**Task details**
Which lines in the material below contain the word "import"? Copy each of them.

**Provided material**
┄┄┄┄┄┄

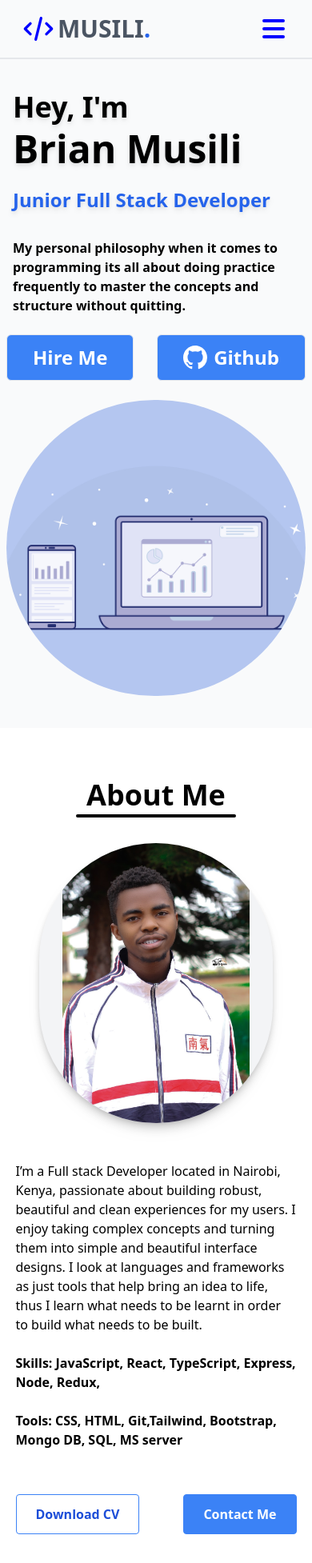
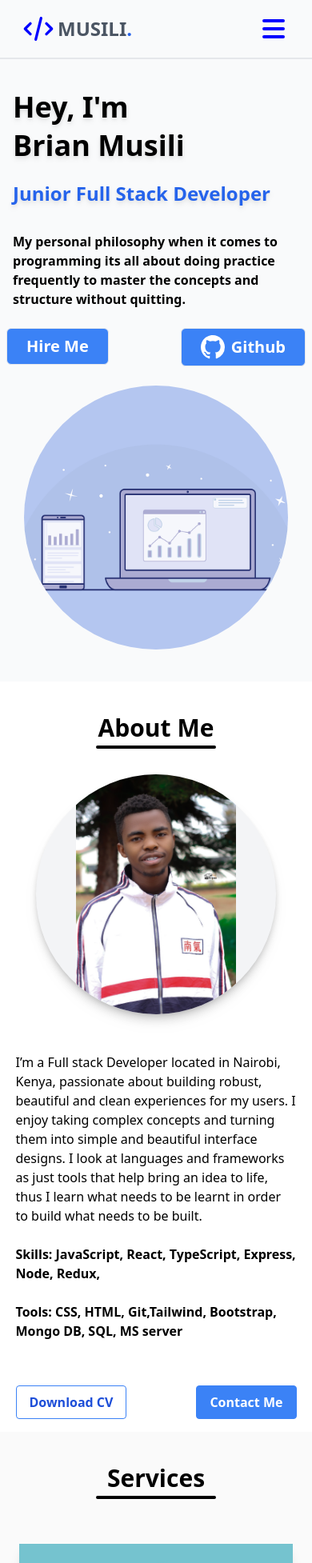
Before and after one commit to MusiliC/portfolio-v2, a React (Create React App) app: page / in a window 390 px wide. Shown: the top 1954 px of the page at 80% size. Built offline with nearby package versions, Linux system fonts and the light colour scheme.

Commit message:
responsivenes

```diff
--- a/public/index.html
+++ b/public/index.html
@@ -24,7 +24,7 @@
       work correctly both with client-side routing and a non-root public URL.
       Learn how to configure a non-root public URL by running `npm run build`.
     -->
-    <title>React App</title>
+    <title>Musili Brian</title>
   </head>
   <body>
     <noscript>You need to enable JavaScript to run this app.</noscript>
--- a/src/components/about/About.js
+++ b/src/components/about/About.js
@@ -7,28 +7,28 @@ const About = () => {
 
   return (
     <section name="About" id="about">
-      <div className=" container mx-auto py-16">
+      <div className=" container mx-auto lg:py-16">
         <div>
-          <p className="text-4xl md:text-6xl font-semibold text-center">
+          <p className="text-3xl pt-10 md:text-4xl font-semibold text-center">
             About Me
           </p>
           <div className="aboutUnderline mx-auto my-1"></div>
         </div>
 
-        <div className="md:flex justify-between mt-6 md:mt-14">
+        <div className="lg:flex justify-between mt-6 md:mt-14">
           {/* picture */}
-          <div className="md:w-1/2 py-2">
+          <div className="lg:w-1/2 py-2">
             <img
               src="/pics/musili.jpg"
               alt=""
-              className="h-[350px] mx-auto rounded-full w-[75%] object-contain bg-gray-100 shadow-lg drop-shadow-lg md:h-[90%] lg:object-cover lg:w-[53%] lg:h-[85%]"
+              className="h-[300px] mx-auto rounded-full w-[300px] object-contain bg-gray-100 shadow-lg drop-shadow-lg md:h-[400px] md:w-[400px] "
             />
           </div>
 
           {/* about me */}
 
-          <div className="md:w-1/2 mt-6 md:mt-0 py-4 ">
-            <p className="mx-auto w-[90%] lg:text-2xl">
+          <div className="lg:w-1/2 mt-6 md:mt-0 py-4 ">
+            <p className="mx-auto w-[90%] lg:text-xl">
               I’m a Full stack Developer located in Nairobi, Kenya, passionate
               about building robust, beautiful and clean experiences for my
               users. I enjoy taking complex concepts and turning them into
@@ -38,13 +38,13 @@ const About = () => {
               built.
             </p>
             <br />
-            <p className=" mx-auto w-[90%] lg:text-2xl font-semibold">
+            <p className=" mx-auto w-[90%] lg:text-xl font-semibold">
               <span className="font-bold">Skills: </span>
               JavaScript, React, TypeScript, Express, Node, Redux,
             </p>
 
             <br />
-            <p className=" mx-auto w-[90%] lg:text-2xl font-semibold">
+            <p className=" mx-auto w-[90%] lg:text-xl font-semibold">
               <span className="font-bold">Tools: </span>
               CSS, HTML, Git,Tailwind, Bootstrap, Mongo DB, SQL, MS server
             </p>
@@ -52,11 +52,11 @@ const About = () => {
             <div className="flex  justify-between items-center  mx-auto w-[90%] mt-14 ">
               <button
                 onClick={handleDownload}
-                className=" bg-transparent  lg:text-2xl py-3  px-6 lg:px-10 hover:bg-blue-500 text-blue-700 font-bold hover:text-white  border border-blue-500 hover:border-transparent rounded"
+                className=" bg-transparent  lg:text-xl py-2  px-4 lg:px-10 hover:bg-blue-500 text-blue-700 font-bold hover:text-white  border border-blue-500 hover:border-transparent rounded"
               >
                 Download CV
               </button>
-              <button className=" bg-blue-500  lg:text-2xl py-3  px-6 lg:px-10  text-white font-bold hover:text-white  border border-blue-500 hover:bg-blue-700 rounded">
+              <button className=" bg-blue-500  lg:text-xl py-2  px-4 lg:px-10  text-white font-bold hover:text-white  border border-blue-500 hover:bg-blue-700 rounded">
                 Contact Me
               </button>
             </div>
--- a/src/components/contact/Contact.js
+++ b/src/components/contact/Contact.js
@@ -4,7 +4,7 @@ const Contact = () => {
   return (
     <section id="contact">
       <div>
-        <p className="text-3xl pt-10 md:text-5xl font-semibold text-center">
+        <p className="text-3xl pt-10 md:text-4xl font-semibold text-center">
             Contact Me
         </p>
       </div>
--- a/src/components/home/Home.js
+++ b/src/components/home/Home.js
@@ -7,17 +7,17 @@ import "./home.css";
 export const Home = () => {
   return (
     <div>
-      {/* landing page */}
-      <section id="landing" name="Home" className="bg-gray-50 ">
-        <div className="container mx-auto  lg:flex py-10  lg:pt-20   md:h-[100vh] lg:h-screen md:space-x-8">
-          {/* main introduction */}
-          <div className="w-full  md:pt-2  lg:w-1/2  ">
-            <h2 className="text-4xl md:text-6xl px-4 font-bold drop-shadow-md">
+      <section id="landing" name="Home" className="bg-gray-50 py-10 lg:py-20 ">
+        <div className="container mx-auto lg:flex lg:space-x-8">
+          {/* intro */}
+          <div className="w-full  md:pt-2  lg:w-1/2 ">
+            <h2 className="text-4xl px-4 font-bold drop-shadow-md lg:text-4xl">
               Hey, I'm
-              <div className="text-5xl my-2 md:my-4 md:text-7xl lg:text-8xl">
+              <div className="text-4xl my-2 md:my-3  lg:text-5xl">
                 Brian Musili
               </div>
             </h2>
+
             <div className="w-full px-4 my-6 md:text-2xl   md:my-8 font-semibold">
               <span className="text-blue-600 text-2xl mb-4 md:text-4xl drop-shadow-md">
                 Junior Full Stack Developer
@@ -29,6 +29,9 @@ export const Home = () => {
                 structure without quitting.
               </p>
             </div>
+
+            {/* buttons */}
+
             <div className="flex px-2 my-6  w-full justify-between flex-wrap ">
               <Link to={"/contact"}>
                 <button className="btn">Hire Me</button>
@@ -47,10 +50,11 @@ export const Home = () => {
           </div>
 
           {/* image */}
-          <div className="w-full  px-2 h-[370px] md:h-[70%] lg:h-[80%] lg:w-1/2 ">
+
+          <div className="w-full lg:w-1/2 ">
             <img
               src="/pics/interface-gad897d0ae_1280.png"
-              className="object-cover h-full md:mt-7 lg:mt-0   mx-auto md:w-[70%] md:h-[70%] lg:h-full lg:w-[80%] rounded-full"
+              className="mx-auto h-[330px] w-[330px] object-cover rounded-full md:h-[400px] md:w-[400px] lg:h-[480px] lg:w-[480px]"
               alt=""
             />
           </div>
--- a/src/components/home/home.css
+++ b/src/components/home/home.css
@@ -1,5 +1,5 @@
 .aboutUnderline{
-    width: 200px;
+    width: 150px;
     border: 2px solid black;
     background-color: black;
     border-radius: 2px;
@@ -7,7 +7,7 @@
 
 
 .skillsUnderline {
-    width: 350px;
+    width: 200px;
     border: 2px solid black;
     background-color: black;
     border-radius: 2px;
--- a/src/components/navigation/Navigation.jsx
+++ b/src/components/navigation/Navigation.jsx
@@ -27,7 +27,7 @@ const Navigation = () => {
           <span>
             <HiOutlineCode color="blue" size={40} className="mr-1" />
           </span>
-          <p className="text-3xl text-gray-600 font-semibold mr-2 ">
+          <p className="text-2xl text-gray-600 font-semibold mr-2 ">
             MUSILI
             <span className="text-blue-600">.</span>
           </p>
@@ -55,7 +55,7 @@ const Navigation = () => {
 
         <div>
           <Link to="contact" smooth={true} offset={5} duration={500}>
-            <button className="hidden  md:block bg-transparent hover:bg-blue-500 text-blue-700 font-bold hover:text-white py-3 px-5 border border-blue-500 hover:border-transparent rounded">
+            <button className="hidden  md:block bg-transparent hover:bg-blue-500 text-blue-700 font-bold hover:text-white py-2 px-4 border border-blue-500 hover:border-transparent rounded">
               <span> CONTACT ME</span>
             </button>
           </Link>
@@ -106,7 +106,7 @@ const Navigation = () => {
               duration={500}
               onClick={handleClose}
             >
-              <button className="mb-4 bg-transparent hover:bg-blue-500 text-blue-700 font-semibold hover:text-white py-3 px-5 border border-blue-500 hover:border-transparent rounded">
+              <button className="mb-4 bg-transparent hover:bg-blue-500 text-blue-700 font-semibold hover:text-white py-2 px-5 border border-blue-500 hover:border-transparent rounded">
                 CONTACT ME
               </button>
             </Link>
--- a/src/components/services/Services.jsx
+++ b/src/components/services/Services.jsx
@@ -1,11 +1,11 @@
-import React from 'react'
+import React from "react";
 
 const Services = () => {
   return (
     <section name="services" id="services" className="bg-zinc-50">
-      <div className="container mx-auto py-16 lg:pb-32">
+      <div className="container mx-auto py-10 lg:pb-32">
         <div>
-          <p className="text-3xl md:text-5xl font-semibold text-center">
+          <p className="text-3xl md:text-4xl font-semibold text-center">
             Services
           </p>
         </div>
@@ -30,7 +30,7 @@ const Services = () => {
               />
             </div>
             <div className="">
-              <p className="text-center mt-4 font-semibold text-2xl md:text-3xl">
+              <p className="text-center my-4 md:text-xl">
                 Web Development
               </p>
             </div>
@@ -41,7 +41,7 @@ const Services = () => {
             className="border border-sky-200 shadow-lg p-3 order-3  lg:order-2 md:col-span-2 md:row-span-2  rounded-md"
           >
             <div className="mx-3">
-              <p className="text-xl text-blue-900  my-10 md:text-3xl font-semibold text-center">
+              <p className="text-xl text-blue-900  my-10 md:text-2xl font-semibold text-center">
                 Programming Languages and Tools
               </p>
             </div>
@@ -135,7 +135,7 @@ const Services = () => {
               />
             </div>
             <div className="">
-              <p className="text-center my-4 font-semibold text-2xl md:text-3xl">
+              <p className="text-center my-4 md:text-xl">
                 Responsive Web Design
               </p>
             </div>
@@ -144,6 +144,6 @@ const Services = () => {
       </div>
     </section>
   );
-}
+};
 
-export default Services
+export default Services;
--- a/src/index.css
+++ b/src/index.css
@@ -7,7 +7,7 @@
 
 
 .btn{
-  @apply bg-blue-500 hover:bg-blue-700 text-white text-2xl font-bold py-3 px-8 md:px-10 border  rounded-md;
+  @apply bg-blue-500 hover:bg-blue-700 text-white text-xl font-bold py-2 px-6 md:px-10 border  rounded-md;
 }
 
 .tools{
@@ -19,7 +19,7 @@
 }
 
 .icon-size{
-  @apply h-[80px] w-[80px] md:h-[100px] md:w-[100px] object-cover;
+  @apply h-[60px] w-[60px] md:h-[80px] md:w-[80px] object-cover;
 }
 
 
```
Also changed, not shown: src/components/footer/Footer.js (+9 -9 lines).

┄┄┄┄┄┄

**Output**
@@ -7,17 +7,17 @@ import "./home.css";
-import React from 'react'
+import React from "react";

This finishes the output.